Doing some gardening? Here’s some useful information:

  • Poison ivy causes most of the plant-related skin allergies. It is found in every state in the United States!
  • The majority cases of plant dermatoses are related to direct contact with the oil. Usually damage to the plant is required for the plant to release the oil, so be careful with bruised, broken or dead plants.
  • The rash related to these plants is typically very itchy; with red blisters, papules or patches often in a line or streak-like arrangement where the plant has made contact with the skin.
  • Do not burn the plants! The oil from these plants is carried by smoke particles and can cause respiratory symptoms as well as severe facial dermatitis.
  • “Black spot” poison ivy dermatitis occurs when the oil is left on the skin and oxidizes. This can appear as black spots that cannot be washed off. This black resin also causes skin allergy.
  • Identification and avoidance of toxic plants and their allergens are key to preventing plant-related dermatoses. The oil retains its allergic potential even when dry, so dormant or dead plants should be handled with caution. The plants can still be allergic for years after they die (yes years!).
  • Pets will not develop any rashes from the plants but if they touch the plant or brush up against them, the oil can be transferred to surfaces and humans.
  • The oil can be acquired from contaminated surfaces, including clothing and shoes. Protective clothing can be useful, but you have to remember that all can harbor the allergic oil for many days. The oil can also seep through clothing and penetrate rubber or latex gloves (not heavy-duty vinyl or leather gloves).
  • After known exposure, remove contaminated clothing and wash the whole body with mild soap on a washcloth with very warm water. This should be done as soon as possible. Clothing, tools or other items that may be contaminated with the plant oil should also be wasted with warm, soapy water.
  • Since the allergic sensitization to these plants is very high, most of the treatment for plant-related skin allergies is to help relieve the symptoms:
    • Soothing measures, e.g., oatmeal baths, cool soaks and wet compresses.
    • Oral antihistamines may help itching.
    • Topical steroids are helpful, especially when poison ivy is in its early stages.
    • Oral and injectable steroids are used when dermatitis is severe.
    • If there is a secondary bacterial infection, antibiotics are often used.
  • It is sometimes very difficult to prevent plant-related dermatoses, however, early recognition of the culprit plants can help. Poison ivy and oak both have 3 leaves and poison sumac has 7-13 leaves often arranged in pairs.
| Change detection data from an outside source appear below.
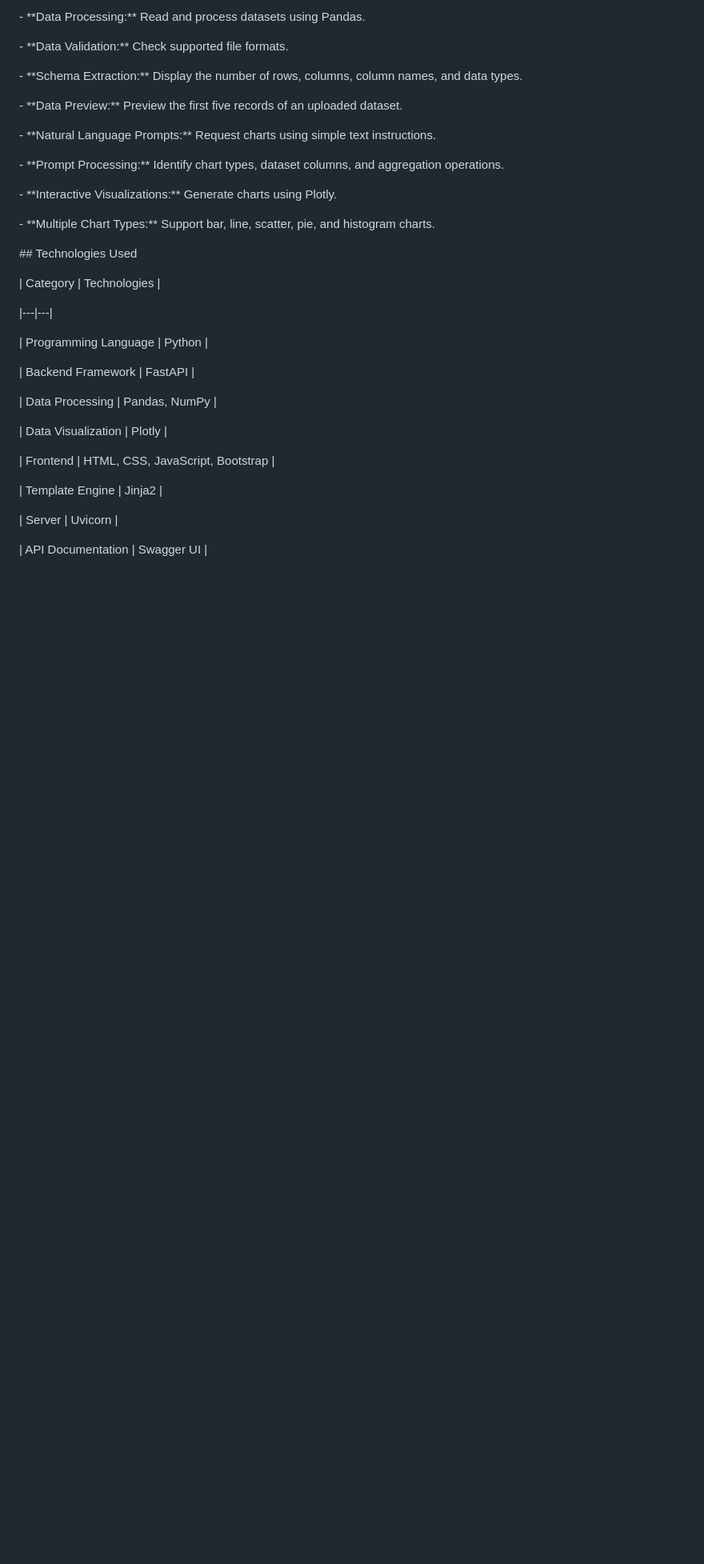
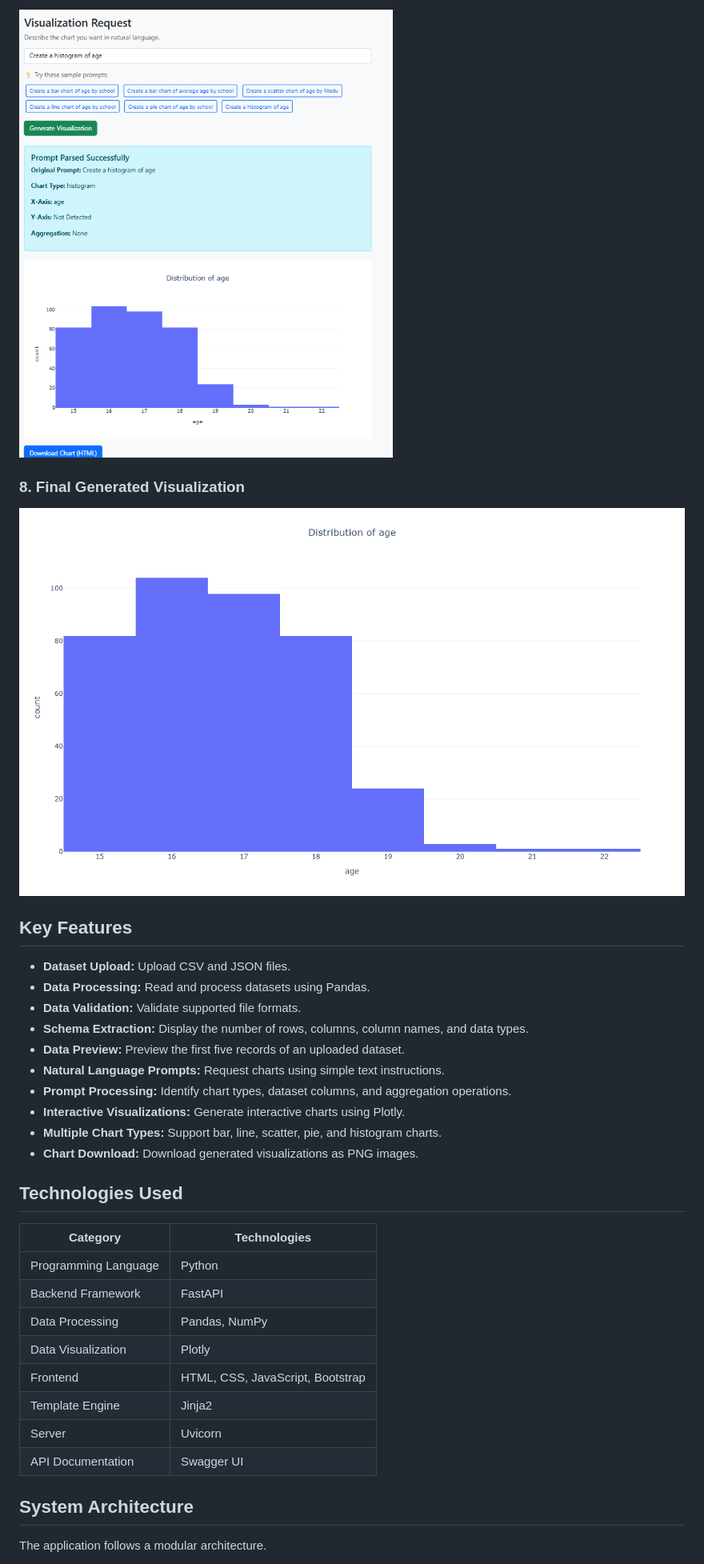
Before and after one commit to abirami-developer/AI-Data-Visualization-Assistant, a Markdown page: README.md, the part around one of its changes. Shown at 80% size. GitHub-like rendering; pictures changed too: screenshots/final_output.png (added); blank space fills up the shorter version.

Commit message:
Update README with final visualization

```diff
--- a/README.md
+++ b/README.md
@@ -30,45 +40,37 @@ The application processes the uploaded data using Pandas, interprets visualizati
 
-\- \*\*Data Processing:\*\* Read and process datasets using Pandas.
+![Application Output](screenshots/Screenshot%202026-11-26%20111839.png)
 
-\- \*\*Data Validation:\*\* Check supported file formats.
+### 8. Final Generated Visualization
 
-\- \*\*Schema Extraction:\*\* Display the number of rows, columns, column names, and data types.
+![Final Output](screenshots/final_output.png)
 
-\- \*\*Data Preview:\*\* Preview the first five records of an uploaded dataset.
+## Key Features
 
-\- \*\*Natural Language Prompts:\*\* Request charts using simple text instructions.
+- **Dataset Upload:** Upload CSV and JSON files.
+- **Data Processing:** Read and process datasets using Pandas.
+- **Data Validation:** Validate supported file formats.
+- **Schema Extraction:** Display the number of rows, columns, column names, and data types.
+- **Data Preview:** Preview the first five records of an uploaded dataset.
+- **Natural Language Prompts:** Request charts using simple text instructions.
+- **Prompt Processing:** Identify chart types, dataset columns, and aggregation operations.
+- **Interactive Visualizations:** Generate interactive charts using Plotly.
+- **Multiple Chart Types:** Support bar, line, scatter, pie, and histogram charts.
+- **Chart Download:** Download generated visualizations as PNG images.
 
-\- \*\*Prompt Processing:\*\* Identify chart types, dataset columns, and aggregation operations.
-
-\- \*\*Interactive Visualizations:\*\* Generate charts using Plotly.
-
-\- \*\*Multiple Chart Types:\*\* Support bar, line, scatter, pie, and histogram charts.
-
-
-
-\## Technologies Used
-
-
+## Technologies Used
 
 | Category | Technologies |
-
 |---|---|
-
 | Programming Language | Python |
-
 | Backend Framework | FastAPI |
-
 | Data Processing | Pandas, NumPy |
-
 | Data Visualization | Plotly |
-
 | Frontend | HTML, CSS, JavaScript, Bootstrap |
-
 | Template Engine | Jinja2 |
-
 | Server | Uvicorn |
-
 | API Documentation | Swagger UI |
 
+## System Architecture
 
+The application follows a modular architecture.
 
```
Also changed, not shown: other parts of README.md (+94 -201 lines).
Poison ivy allergic contact dermatitis.

When the skin comes in direct contact with an irritating or allergy-causing substance, a contact dermatitis can develop. Exposure to poison ivy, poison oak and poison sumac causes more cases of allergic contact dermatitis than all other plant families combined!

People of all ethnicities and skin types are at risk and the severity of the reaction to the plants decrease with age. If you have a rash and think you came in contact with a plant, seek professional guidance. A dermatology provider is the best source of information for questions and concerns related to dermatitis.